As transnationalism becomes more prominent, comparative law is burgeoning. In one area of American law, however, it has met a formidable challenge: civil procedure. Comparative civil procedure has been relatively slow to find its way into American law-school classrooms, legislation, and judicial opinions.
There are many reasons why, but one reason is American exceptionalism. Though there is a vast difference between common law and civil law jurisdictions, American procedure is very different even from its common law kin. As I and others have stated previously, American exceptionalism is a major obstacle to the benefits of comparative study and to potential reform in the field of civil procedure.

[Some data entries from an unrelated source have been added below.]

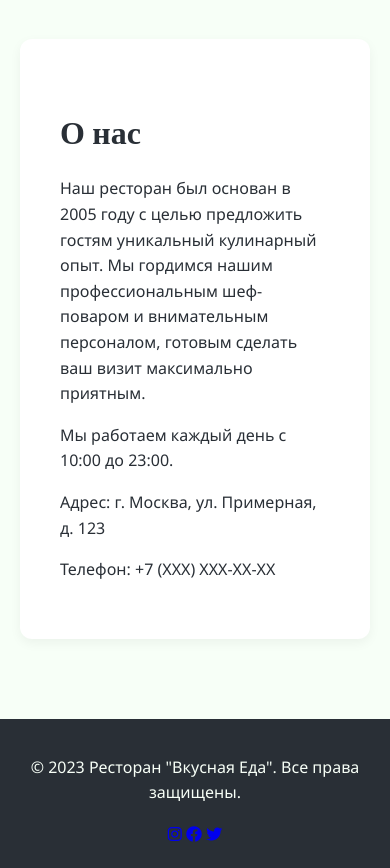
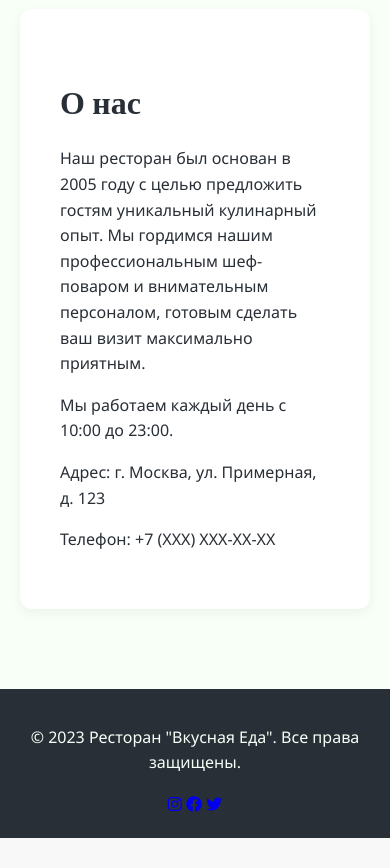
Before and after one commit to Alex-i-ART/restaurant-flask-app, a Flask app: page / in a window 390 px wide. Shown: the part 708-1576 px from the top of the page. After the commit the page ends 1546 px from the top, so only its background shows below. Run offline with Flask 3, Linux system fonts and the light colour scheme.

Commit message:
Доработка

```diff
--- a/static/css/style.css
+++ b/static/css/style.css
@@ -577,7 +577,7 @@ h2 {
 
 @media (max-width: 768px) {
     main {
-        margin-top: 120px; /* Меньший отступ для мобильных */
+        margin-top: 30px; /* Меньший отступ для мобильных */
     }
 
     header {
@@ -631,5 +631,5 @@ header {
 
 /* Добавляем отступ для основного содержимого */
 main {
-    margin-top: 80px; /* Высота шапки */
+    margin-top: 50px; /* Высота шапки */
 }
```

This may be changing, however. Certain features of American procedure historically considered exceptionalist appear to be trending toward their foreign counterparts. These trends, should they continue, may make comparative study, and perhaps even harmonization, easier. They also, however, pose new challenges to the coherence of our own American system.
Pleading is a particularly useful example. It is a prominent feature of American civil procedure that has long been exceptional. Unlike civil law countries, which require detailed fact pleading and often evidentiary support at the outset, and unlike even most common law traditions that also require some fact pleading, Rule 8 requires only “a short and plain statement of the claim showing that the pleader is entitled to relief,” a formula that has traditionally focused on notice rather than facts. This conception of pleading is unlike any other in the world.
But exceptionalism in American pleading may be waning, at least in discrete areas. Congress has begun to experiment with imposing heightened pleading requirements in, for example, the Private Securities Litigation Reform Act of 1995. Similarly, but perhaps more dramatically, the Supreme Court in Bell Atlantic Corp. v. Twombly and Ashcroft v. Iqbal recently imposed a transsubstantive “plausibility” standard that depends upon factual sufficiency, eliminating the more liberal notice-pleading standard that the Court had endorsed since 1957.
© 2005–2012 University of Pennsylvania Law Review. All rights reserved.